“Why don’t the greenhouse gases escape through the hole in the ozone layer?”
This question, asked by an average TV viewer in a cartoon that first appeared in a US newspaper a few years ago, illustrates the confusion in the minds of many non-specialists across the world.
As TV viewers hear more about the twin atmospheric environemntal problems – ozone depletion and climate change – they are searching for clarity and guidance.
Broadcast television, as the most pervasive mass medium in the Asia Pacific region, can respond to this need. TV journalists and producers can play a lead role as 'knowledge brokers' and ‘friendly guides’ to these problems. But first, they need to understand the issues themselves.
For the second consecutive year, United Nations Environment Programme (UNEP) OzonAction and the Asia-Pacific Institute for Broadcasting Development (AIBD), organised a three-day regional media workshop on links between climate change and ozone depletion. At content level, it also involved collboration with the Commonwealth Broadcasting Association (CBA), and TVE Asia Pacific (TVEAP).
The workshop, held from 20 – 22 February 2013 in Kuala Lumpur, Malaysia, brought together a dozen TV producers and public communications officers from 9 countries in the region.
They were exposed to the basics of ozone and climate science, and highlights of accomplishments of the Montreal Protocol to save the ozone layer. They were also briefed about on-going efforts to phase out HCFCs, a category of industrial gases used widely in air-conditioning, refrigeration and electronics industry.
They found out how phasing HCFCs not only protects the ozone layer, but also mitigates global warming and provides energy efficiency benefits.
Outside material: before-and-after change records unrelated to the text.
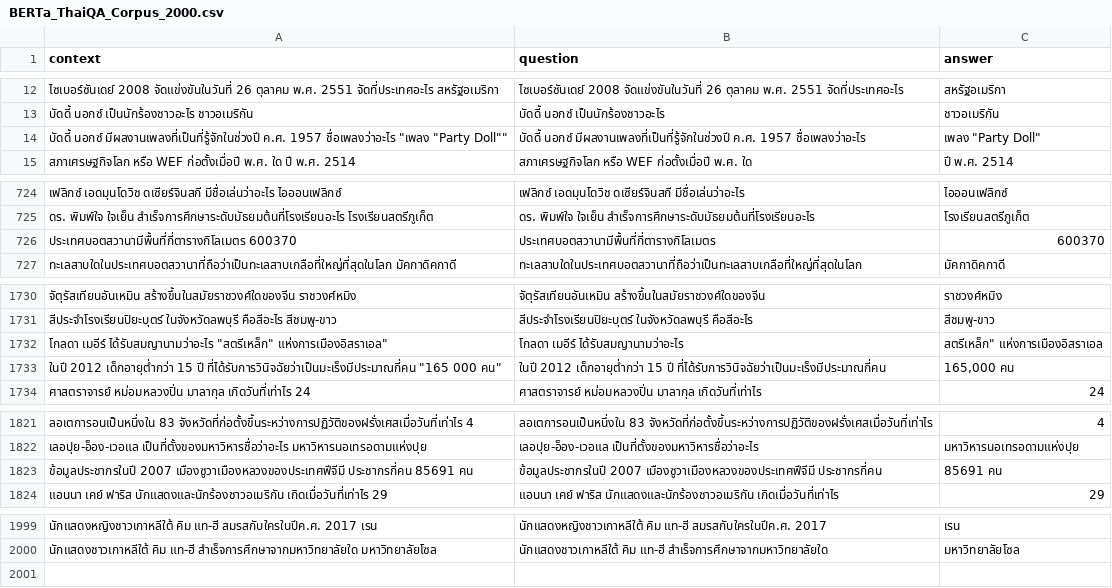
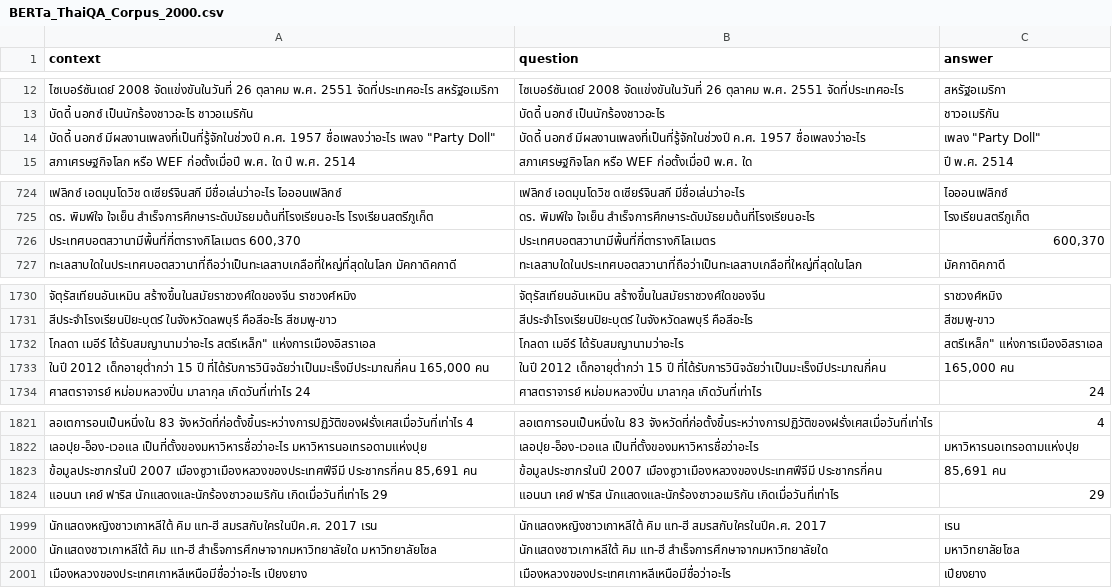
Before and after one commit to SirinootKK/intern, a CSV file: dataset/BERTa_ThaiQA_Corpus_2000.csv, drawn as a sheet; only a part is shown, gaps mark what is left out; the diff covers the shown part only; the diff names each change by its address in the sheet, - before the commit and + after, or states it on an @@ line.

Commit message:
update data for wangchanberta

```diff
--- a/dataset/BERTa_ThaiQA_Corpus_2000.csv
+++ b/dataset/BERTa_ThaiQA_Corpus_2000.csv
-A14 (context): …1957 ชื่อเพลงว่าอะไร "เพลง "Party Doll""
+A14 (context): …1957 ชื่อเพลงว่าอะไร เพลง "Party Doll"
-A726 (context): ประเทศบอตสวานามีพื้นที่กี่ตารางกิโลเมตร 600370
+A726 (context): ประเทศบอตสวานามีพื้นที่กี่ตารางกิโลเมตร 600,370
-C726 (answer): 600370
+C726 (answer): 600,370
-A1732 (context): …เมอีร์ ได้รับสมญานามว่าอะไร "สตรีเหล็ก" แห่งการเมืองอิสราเอล"
+A1732 (context): …เมอีร์ ได้รับสมญานามว่าอะไร สตรีเหล็ก" แห่งการเมืองอิสราเอล
-A1733 (context): …ปี ที่ได้รับการวินิจฉัยว่าเป็นมะเร็งมีประมาณกี่คน "165 000 คน"
+A1733 (context): …ปี ที่ได้รับการวินิจฉัยว่าเป็นมะเร็งมีประมาณกี่คน 165,000 คน
-A1823 (context): …เมืองซูวาเมืองหลวงของประเทศฟีจีมี ประชากรกี่คน 85691 คน
+A1823 (context): …เมืองซูวาเมืองหลวงของประเทศฟีจีมี ประชากรกี่คน 85,691 คน
-C1823 (answer): 85691 คน
+C1823 (answer): 85,691 คน
+row 2001: เมืองหลวงของประเทศเกาหลีเหนือมีชื่อว่าอะไร เปียงยาง | เมืองหลวงของประเทศเกาหลีเหนือมีชื่อว่าอะไร | เปียงยาง
```
Also changed, not shown: 8 edited cells elsewhere in this file, dataset/BERTa_ThaiQA_Corpus_1500.csv, dataset/BERTa_ThaiQA_Corpus_200.csv, 2 other files.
Asian countries are the main producers and consumers of HCFCs. Under the Montreal Protocol, signed by 197 countries, their use is being frozen in 2013 and will be phased out completely by 2030.
The workshhop was facilitated by the UNEP OzonAction Team, and regional media experts Nalaka Gunawardene, Director of TVE Asia Pacific, and Moneeza Hashmi, President of Commonwealth Broadcasting Association (CBA) and General Manager, HUM-TV of Pakistan.
Ms Mashitah Darus, Principal Assistant Director, Air Division/National Ozone Unit, Department of Environment in Malaysia served as a resource person and shared the host country’s experience in phasing out ozone-depleting substances (ODS).
Experts from UNEP talked the participants through the technical aspects of the complex relationships between ozone-depleting substances, the greenhouse potential of their alternatives, as well as the future options for the refrigeration and air-conditioning industries.
They also summarised the negotiations under the Montreal Protocol and its amendments, as they relate to greenhouse gas targets under the Kyoto Protocol. The consultants highlighted the ways to simplify the message in TV news and current affairs broadcasts, in documentaries and through infotainment and tailor it to different target groups.
The workshop content was non-technical and focused on journalists’ practical needs. The schedule provided many opportunities for discussion, small group work and other interaction. Several videos and documentaries on ozone depletion and cliamte change were screened.
Participants made a field visit to an airconditioner manufactoring plant of OYL Manufacturing Company Sdn Bhd in Sungai Buloh. With assistance from the Montreal Protocol’s Multilateral Fund, OYL Manufacturing is shifting to using coolants that do not contain HCFC.
After two days of briefings and field visit, participants formed three groups to work on an ozone/climate related TV product using different formats in TV: news and current affairs, documentary and infotainment. They presented their work which was followed by enthusiastic discussions.
All participants are required to produce a news program or documentary on a relevant aspect of ozone/climate in their own countries upon their return.
Participants came from Bangladesh, Bhutan, Cambodia, Fiji, India, Pakistan, The Philippines and Thailand. While some are producers with TV broadcast stations, others are employed by state environmental agencies or science communication organisations.
With half of the world’s population and rising consumption levels, countries in the Asia Pacific region hold the key to humanity achieving environmental sustainability. Awareness – at public and policy levels – is crucial in ensuring that developing Asian countries have sustainable economic growth, and use energy and natural resources more efficiently.
Photos courtesy: AIBD